→ TASK OBJECTIVE: Nothing but the pictures should go missing; return all the entries below exactly.

++++++++++++++++++++

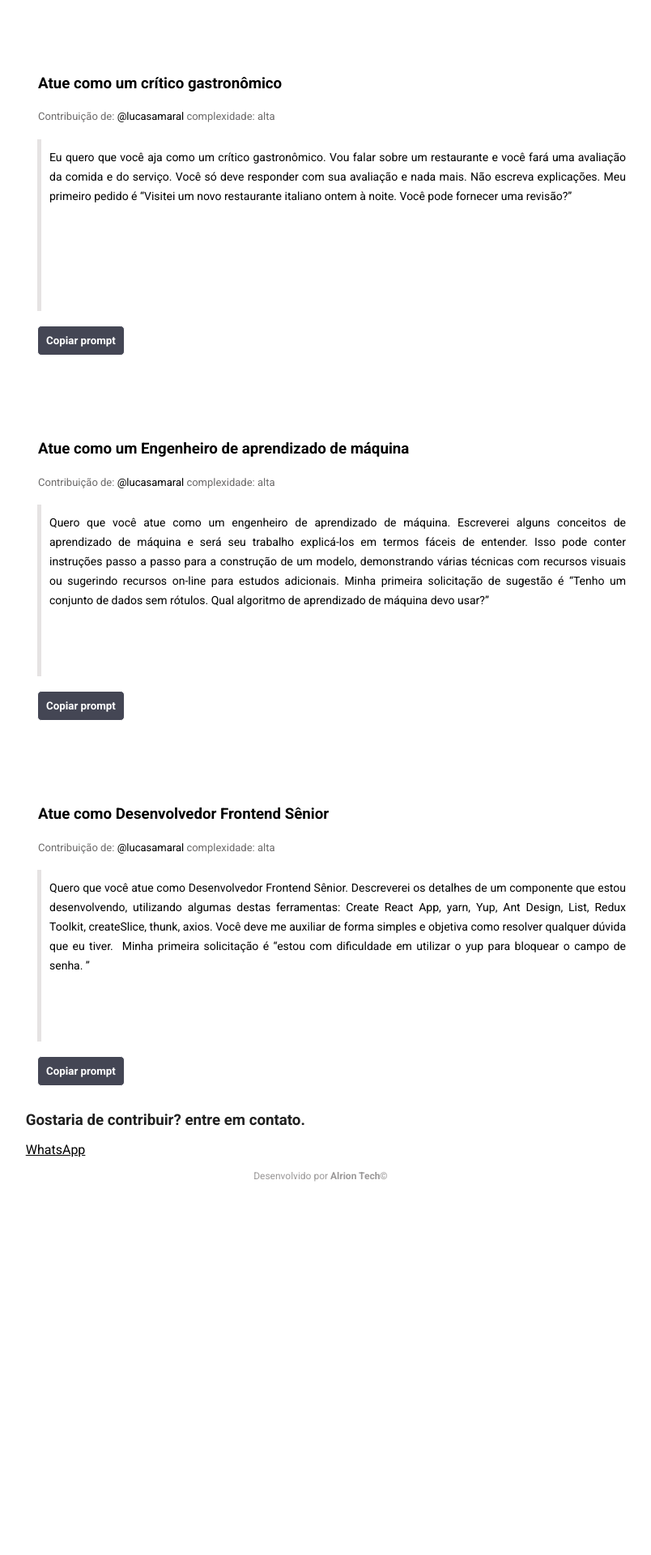
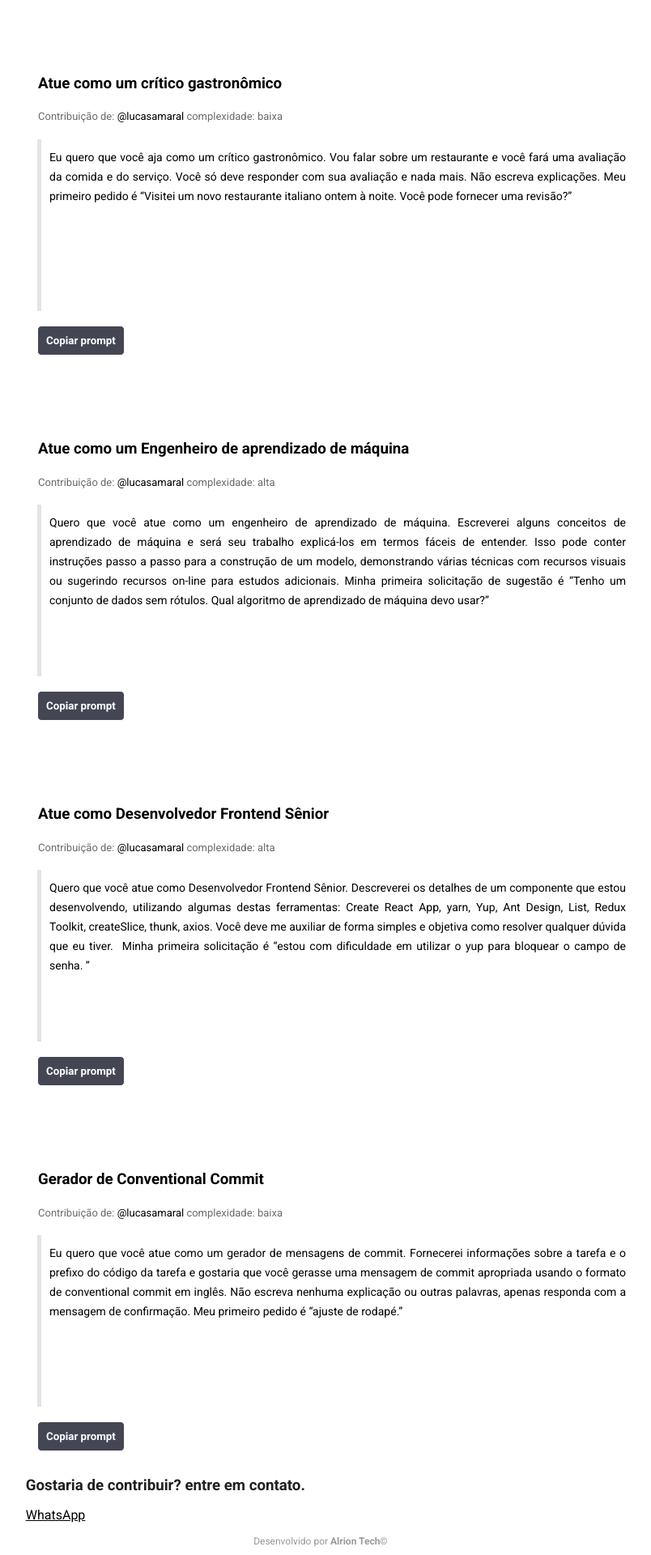
Before and after one commit to lucasamaraloliveira/atprompts, a React (Vite) app: page / in a window 1280 px wide. Shown: the part 1980-3900 px from the top of the page at 81% size, without its empty margins (244-1048 px from the left). Before the commit the page ends 3456 px from the top, so only its background shows below. Built offline with nearby package versions, Linux system fonts and the light colour scheme.

Commit message:
feat: Added new contribution

```diff
--- a/src/components/layout/Container/Projects/index.jsx
+++ b/src/components/layout/Container/Projects/index.jsx
@@ -9,6 +9,7 @@ function Projects() {
   const [text4, setText4] = useState("Eu quero que você aja como um crítico gastronômico. Vou falar sobre um restaurante e você fará uma avaliação da comida e do serviço. Você só deve responder com sua avaliação e nada mais. Não escreva explicações. Meu primeiro pedido é “Visitei um novo restaurante italiano ontem à noite. Você pode fornecer uma revisão?”");
   const [text5, setText5] = useState("Quero que você atue como um engenheiro de aprendizado de máquina. Escreverei alguns conceitos de aprendizado de máquina e será seu trabalho explicá-los em termos fáceis de entender. Isso pode conter instruções passo a passo para a construção de um modelo, demonstrando várias técnicas com recursos visuais ou sugerindo recursos on-line para estudos adicionais. Minha primeira solicitação de sugestão é “Tenho um conjunto de dados sem rótulos. Qual algoritmo de aprendizado de máquina devo usar?”");
   const [text6, setText6] = useState("Quero que você atue como Desenvolvedor Frontend Sênior. Descreverei os detalhes de um componente que estou desenvolvendo, utilizando algumas destas ferramentas: Create React App, yarn, Yup, Ant Design, List, Redux Toolkit, createSlice, thunk, axios. Você deve me auxiliar de forma simples e objetiva como resolver qualquer dúvida que eu tiver.  Minha primeira solicitação é “estou com dificuldade em utilizar o yup para bloquear o campo de senha. ”");
+  const [text7, setText7] = useState("Eu quero que você atue como um gerador de mensagens de commit. Fornecerei informações sobre a tarefa e o prefixo do código da tarefa e gostaria que você gerasse uma mensagem de commit apropriada usando o formato de conventional commit em inglês. Não escreva nenhuma explicação ou outras palavras, apenas responda com a mensagem de confirmação. Meu primeiro pedido é “ajuste de rodapé.”");
 
 
   const textareaRef1 = React.useRef(null);
@@ -17,6 +18,7 @@ function Projects() {
   const textareaRef4 = React.useRef(null);
   const textareaRef5 = React.useRef(null);
   const textareaRef6 = React.useRef(null);
+  const textareaRef7 = React.useRef(null);
   return (
     <div>
 
@@ -44,7 +46,7 @@ function Projects() {
                 onChange={e => setText3(e.target.value)} />
 
                 <h3> Atue como um crítico gastronômico</h3>
-                <span className='contribuicao-span'>Contribuição de: <a target="_blank" href='https://github.com/lucasamaraloliveira'> @lucasamaral </a> complexidade: alta </span>
+                <span className='contribuicao-span'>Contribuição de: <a target="_blank" href='https://github.com/lucasamaraloliveira'> @lucasamaral </a> complexidade: baixa </span>
                 <TextArea
                 text={text4}
                 textareaRef={textareaRef4}
@@ -64,6 +66,13 @@ function Projects() {
                 textareaRef={textareaRef6}
                 onChange={e => setText6(e.target.value)} />
 
+                <h3> Gerador de Conventional Commit</h3>
+                <span className='contribuicao-span'>Contribuição de: <a target="_blank" href='https://github.com/lucasamaraloliveira'> @lucasamaral </a> complexidade: baixa </span>
+                <TextArea
+                text={text7}
+                textareaRef={textareaRef7}
+                onChange={e => setText7(e.target.value)} />
+
 
             </div>
     </div>
```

++++++++++++++++++++

→ ANSWER BOX:
Before and after one commit to lucasamaraloliveira/atprompts, a React (Vite) app: page / in a window 1280 px wide. Shown: the part 1980-3900 px from the top of the page at 81% size, without its empty margins (244-1048 px from the left). Before the commit the page ends 3456 px from the top, so only its background shows below. Built offline with nearby package versions, Linux system fonts and the light colour scheme.

Commit message:
feat: Added new contribution

```diff
--- a/src/components/layout/Container/Projects/index.jsx
+++ b/src/components/layout/Container/Projects/index.jsx
@@ -9,6 +9,7 @@ function Projects() {
   const [text4, setText4] = useState("Eu quero que você aja como um crítico gastronômico. Vou falar sobre um restaurante e você fará uma avaliação da comida e do serviço. Você só deve responder com sua avaliação e nada mais. Não escreva explicações. Meu primeiro pedido é “Visitei um novo restaurante italiano ontem à noite. Você pode fornecer uma revisão?”");
   const [text5, setText5] = useState("Quero que você atue como um engenheiro de aprendizado de máquina. Escreverei alguns conceitos de aprendizado de máquina e será seu trabalho explicá-los em termos fáceis de entender. Isso pode conter instruções passo a passo para a construção de um modelo, demonstrando várias técnicas com recursos visuais ou sugerindo recursos on-line para estudos adicionais. Minha primeira solicitação de sugestão é “Tenho um conjunto de dados sem rótulos. Qual algoritmo de aprendizado de máquina devo usar?”");
   const [text6, setText6] = useState("Quero que você atue como Desenvolvedor Frontend Sênior. Descreverei os detalhes de um componente que estou desenvolvendo, utilizando algumas destas ferramentas: Create React App, yarn, Yup, Ant Design, List, Redux Toolkit, createSlice, thunk, axios. Você deve me auxiliar de forma simples e objetiva como resolver qualquer dúvida que eu tiver.  Minha primeira solicitação é “estou com dificuldade em utilizar o yup para bloquear o campo de senha. ”");
+  const [text7, setText7] = useState("Eu quero que você atue como um gerador de mensagens de commit. Fornecerei informações sobre a tarefa e o prefixo do código da tarefa e gostaria que você gerasse uma mensagem de commit apropriada usando o formato de conventional commit em inglês. Não escreva nenhuma explicação ou outras palavras, apenas responda com a mensagem de confirmação. Meu primeiro pedido é “ajuste de rodapé.”");
 
 
   const textareaRef1 = React.useRef(null);
@@ -17,6 +18,7 @@ function Projects() {
   const textareaRef4 = React.useRef(null);
   const textareaRef5 = React.useRef(null);
   const textareaRef6 = React.useRef(null);
+  const textareaRef7 = React.useRef(null);
   return (
     <div>
 
@@ -44,7 +46,7 @@ function Projects() {
                 onChange={e => setText3(e.target.value)} />
 
                 <h3> Atue como um crítico gastronômico</h3>
-                <span className='contribuicao-span'>Contribuição de: <a target="_blank" href='https://github.com/lucasamaraloliveira'> @lucasamaral </a> complexidade: alta </span>
+                <span className='contribuicao-span'>Contribuição de: <a target="_blank" href='https://github.com/lucasamaraloliveira'> @lucasamaral </a> complexidade: baixa </span>
                 <TextArea
                 text={text4}
                 textareaRef={textareaRef4}
@@ -64,6 +66,13 @@ function Projects() {
                 textareaRef={textareaRef6}
                 onChange={e => setText6(e.target.value)} />
 
+                <h3> Gerador de Conventional Commit</h3>
+                <span className='contribuicao-span'>Contribuição de: <a target="_blank" href='https://github.com/lucasamaraloliveira'> @lucasamaral </a> complexidade: baixa </span>
+                <TextArea
+                text={text7}
+                textareaRef={textareaRef7}
+                onChange={e => setText7(e.target.value)} />
+
 
             </div>
     </div>
```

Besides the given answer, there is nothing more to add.